Unlike Ifem, Adichie only spent four years in the U.S., for school, before returning home. (“It’s where I least question myself and my belonging.”) She describes herself as “a serious Naija girl,” and in certain cities in Africa she is somewhat of a celebrity. “Which,” she says, “basically means that sometimes people take my picture at the airport.” Widely read across the entire continent, her 2003 debut, Purple Hibiscus, is part of the secondary school curriculum in most of Anglophone West Africa.
“Growing up in Nigeria, writers weren’t exalted beings like they are in the West,” she says. “The Nigerian authors we read were much older, writing about realities that weren’t contemporary. Achebe, for example. Things Fall Apart, was set at the turn of the century and I thought many things in it were very exotic: why were these people eating pounded yam for breakfast?” Part of her mission, it seems, is to de-exotify Nigeria abroad, and at home. “I know that because of my work, young people see writing as something viable and I love that. I love that that’s happening, particularly with my Nigerian readership, because it’s their story I’m telling.”

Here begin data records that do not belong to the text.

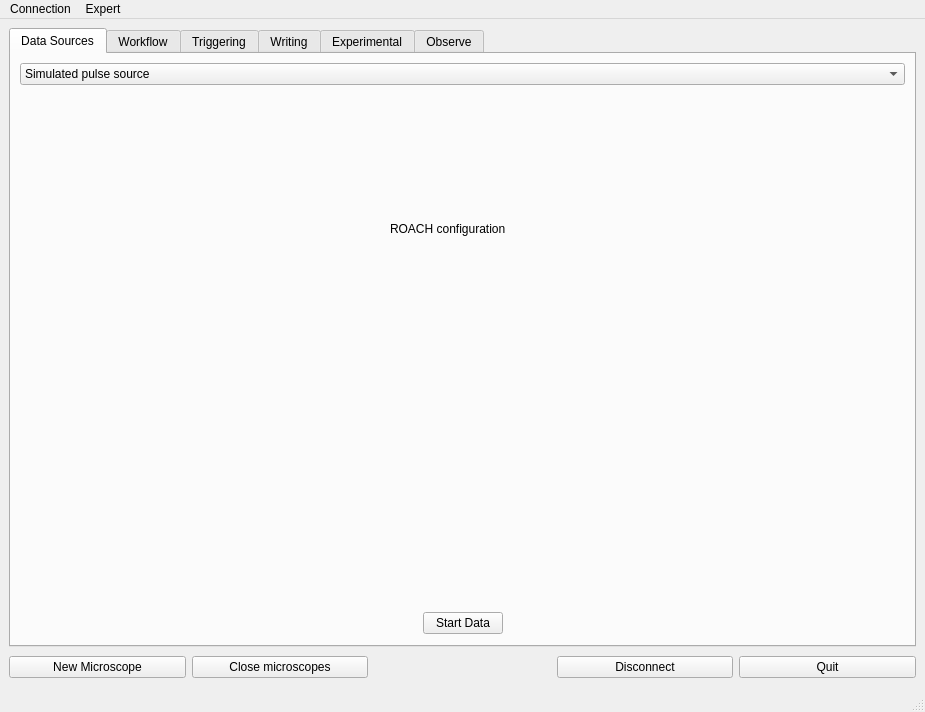
Before: the Qt Designer form dc.ui in usnistgov/dastardcommander, drawn with Qt 5.
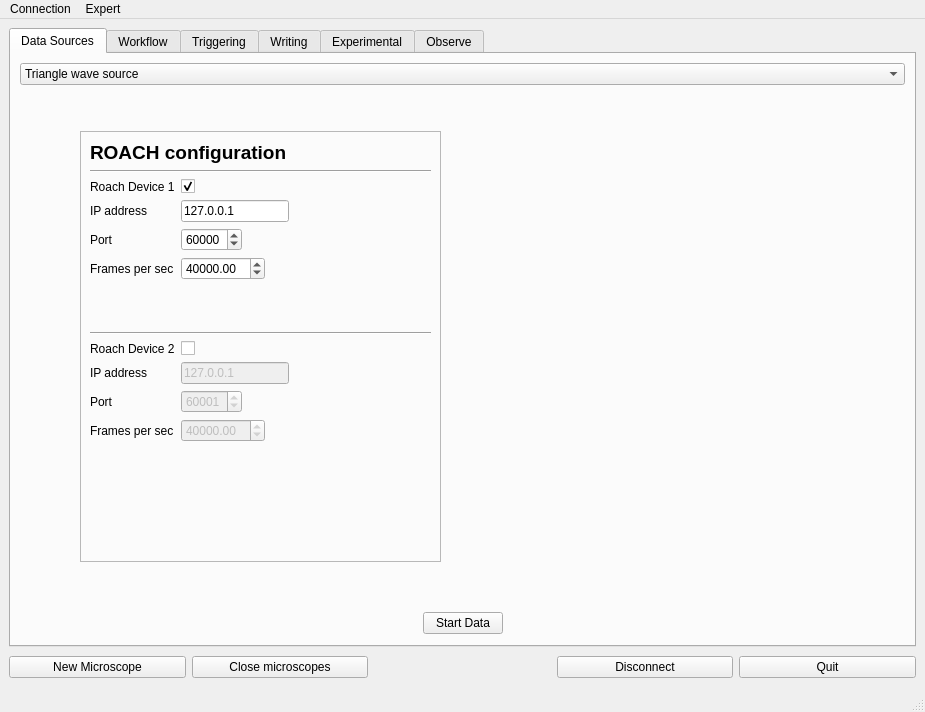
After: the same form once the commit is applied. The open tabs and pages were chosen to show the change. Icons and pictures are not drawn.

Commit message: Add configuration info to the Roach panel

What changed in the file:
```diff
--- a/dc.ui
+++ b/dc.ui
@@ -93,10 +93,10 @@
         <item>
          <widget class="QComboBox" name="dataSource">
           <property name="currentText" stdset="0">
-           <string>Simulated pulse source</string>
+           <string>Triangle wave source</string>
           </property>
           <property name="currentIndex">
-           <number>1</number>
+           <number>0</number>
           </property>
           <item>
            <property name="text">
@@ -574,18 +574,252 @@
            </widget>
           </widget>
           <widget class="QWidget" name="roachPage">
-           <widget class="QLabel" name="label_22">
+           <widget class="QFrame" name="roachFrame">
             <property name="geometry">
              <rect>
-              <x>370</x>
-              <y>130</y>
-              <width>201</width>
-              <height>16</height>
+              <x>60</x>
+              <y>40</y>
+              <width>361</width>
+              <height>431</height>
              </rect>
             </property>
-            <property name="text">
-             <string>ROACH configuration</string>
+            <property name="frameShape">
+             <enum>QFrame::StyledPanel</enum>
             </property>
+            <property name="frameShadow">
+             <enum>QFrame::Raised</enum>
+            </property>
+            <layout class="QVBoxLayout" name="verticalLayout_5">
+             <item>
+              <widget class="QLabel" name="label_23">
+               <property name="font">
+                <font>
+                 <family>Helvetica</family>
+                 <pointsize>14</pointsize>
+                 <weight>75</weight>
+                 <bold>true</bold>
+                </font>
+               </property>
+               <property name="text">
+                <string>ROACH configuration</string>
+               </property>
+               <property name="textFormat">
+                <enum>Qt::AutoText</enum>
+               </property>
+              </widget>
+             </item>
+             <item>
+              <layout class="QGridLayout" name="roachChooserLayout"/>
+             </item>
+             <item>
+              <widget class="Line" name="line_2">
+               <property name="orientation">
+                <enum>Qt::Horizontal</enum>
+               </property>
+              </widget>
+             </item>
+             <item>
+              <layout class="QFormLayout" name="formLayout_3">
+               <property name="fieldGrowthPolicy">
+                <enum>QFormLayout::FieldsStayAtSizeHint</enum>
+               </property>
+               <item row="1" column="0">
+                <widget class="QLabel" name="iPAddressLabel">
+                 <property name="text">
+                  <string>IP address</string>
+                 </property>
+                </widget>
+               </item>
+               <item row="1" column="1">
+                <widget class="QLineEdit" name="roachIPLineEdit_1">
+                 <property name="text">
+                  <string>127.0.0.1</string>
+                 </property>
+                </widget>
+               </item>
+               <item row="2" column="0">
+                <widget class="QLabel" name="roachPortLabel_1">
+                 <property name="text">
+                  <string>Port</string>
+                 </property>
+                </widget>
+               </item>
+               <item row="2" column="1">
+                <widget class="QSpinBox" name="roachPortSpinBox_1">
+                 <property name="minimum">
+                  <number>1024</number>
+                 </property>
+                 <property name="maximum">
+                  <number>65535</number>
+                 </property>
+                 <property name="value">
+                  <number>60000</number>
+                 </property>
+                </widget>
+               </item>
+               <item row="3" column="0">
+                <widget class="QLabel" name="roachFrameRateLabel_1">
+                 <property name="text">
+                  <string>Frames per sec</string>
+                 </property>
+                </widget>
+               </item>
+               <item row="3" column="1">
+                <widget class="QDoubleSpinBox" name="roachFrameRateDoubleSpinBox_1">
+                 <property name="minimum">
+                  <double>1.000000000000000</double>
+                 </property>
+                 <property name="maximum">
+                  <double>1000000.000000000000000</double>
+                 </property>
+                 <property name="value">
+                  <double>40000.000000000000000</double>
+                 </property>
+                </widget>
+               </item>
+               <item row="0" column="0">
+                <widget class="QLabel" name="roachDeviceLabel1">
+                 <property name="text">
+                  <string>Roach Device 1</string>
+                 </property>
+                </widget>
+               </item>
+               <item row="0" column="1">
+                <widget class="QCheckBox" name="roachDeviceCheckBox_1">
+                 <property name="checked">
+                  <bool>true</bool>
+                 </property>
+                </widget>
+               </item>
+               <item row="4" column="1">
+                <spacer name="verticalSpacer_5">
+                 <property name="orientation">
+                  <enum>Qt::Vertical</enum>
+                 </property>
+                 <property name="sizeHint" stdset="0">
+                  <size>
+                   <width>20</width>
+                   <height>40</height>
+                  </size>
+                 </property>
+                </spacer>
+               </item>
+              </layout>
+             </item>
+             <item>
+              <widget class="Line" name="line">
+               <property name="orientation">
+                <enum>Qt::Horizontal</enum>
+               </property>
+              </widget>
+             </item>
+             <item>
+              <layout class="QFormLayout" name="formLayout_5">
+               <property name="fieldGrowthPolicy">
+                <enum>QFormLayout::FieldsStayAtSizeHint</enum>
+               </property>
+               <item row="1" column="0">
+                <widget class="QLabel" name="iPAddressLabel_2">
+                 <property name="text">
+                  <string>IP address</string>
+                 </property>
+                </widget>
+               </item>
+               <item row="1" column="1">
+                <widget class="QLineEdit" name="roachIPLineEdit_2">
+                 <property name="enabled">
+                  <bool>false</bool>
+                 </property>
+                 <property name="text">
+                  <string>127.0.0.1</string>
+                 </property>
+                </widget>
+               </item>
+               <item row="2" column="0">
+                <widget class="QLabel" name="roachPortLabel_2">
+                 <property name="text">
+                  <string>Port</string>
+                 </property>
+                </widget>
+               </item>
+               <item row="2" column="1">
+                <widget class="QSpinBox" name="roachPortSpinBox_2">
+                 <property name="enabled">
+                  <bool>false</bool>
+                 </property>
+                 <property name="minimum">
+                  <number>1024</number>
+                 </property>
+                 <property name="maximum">
+                  <number>65535</number>
+                 </property>
+                 <property name="value">
+                  <number>60001</number>
+                 </property>
+                </widget>
+               </item>
+               <item row="3" column="0">
+                <widget class="QLabel" name="roachFrameRateLabel_2">
+                 <property name="text">
+                  <string>Frames per sec</string>
+                 </property>
+                </widget>
+               </item>
+               <item row="3" column="1">
+                <widget class="QDoubleSpinBox" name="roachFrameRateDoubleSpinBox_2">
+                 <property name="enabled">
+                  <bool>false</bool>
+                 </property>
+                 <property name="minimum">
+                  <double>1.000000000000000</double>
+                 </property>
+                 <property name="maximum">
+                  <double>1000000.000000000000000</double>
+                 </property>
+                 <property name="value">
+                  <double>40000.000000000000000</double>
+                 </property>
+                </widget>
+               </item>
+               <item row="0" column="0">
+                <widget class="QLabel" name="roachDeviceLabel1_2">
+                 <property name="text">
+                  <string>Roach Device 2</string>
+                 </property>
+                </widget>
+               </item>
+               <item row="0" column="1">
+                <widget class="QCheckBox" name="roachDeviceCheckBox_2"/>
+               </item>
+               <item row="4" column="1">
+                <spacer name="verticalSpacer_6">
+                 <property name="orientation">
+                  <enum>Qt::Vertical</enum>
+                 </property>
+                 <property name="sizeHint" stdset="0">
+                  <size>
+                   <width>20</width>
+                   <height>40</height>
+                  </size>
+                 </property>
+                </spacer>
+               </item>
+              </layout>
+             </item>
+             <item>
+              <spacer name="verticalSpacer_4">
+               <property name="orientation">
+                <enum>Qt::Vertical</enum>
+               </property>
+               <property name="sizeHint" stdset="0">
+                <size>
+                 <width>20</width>
+                 <height>40</height>
+                </size>
+               </property>
+              </spacer>
+             </item>
+            </layout>
            </widget>
           </widget>
           <widget class="QWidget" name="abacoPage">
```
Left out of the diff: 6 changed lines with no effect on the pictures. The commit also changes 1 other file.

Like the late Achebe, Adichie has populist tendencies. Her self-described “old-fashioned” tastes pull her toward novels, like Middlemarch, that take a stance or vibrate on some kind of universal frequency. Both Adichie and her protagonist have a sharp disdain for experimental fiction and existential musings (Adichie pokes fun at this: “Was this what the novelists meant by ennui?” a listless Ifem wonders after a break-up). When life outside of Nigeria begins to fail Obinze, he also loses hope in literature:
He read contemporary American fiction, because he hoped to find a resonance, a shaping of his longings, a sense of the America that he had imagined himself a part of. He wanted to know about day-to-day life in America, what people ate and what consumed them, what shamed them and what attracted them, but he read novel after novel and was disappointed: nothing was grave, nothing serious, nothing urgent, and most dissolved into ironic nothingness.
Like her takedown of race, Adichie offers a social critique on the way some contemporary fiction is divorced from the lived lives of salt-of-the-earth America. “I love books that are social in the way that they engage with the real reality. Experimental fiction… you know, there’s a sort of trendiness in these stories, there’s something lazy about them,” she explains. “If you don’t know how to tell a story, suddenly you start scrawling on the wall and all of a sudden it’s the new storytelling? I don’t have the patience [for those tricks]!”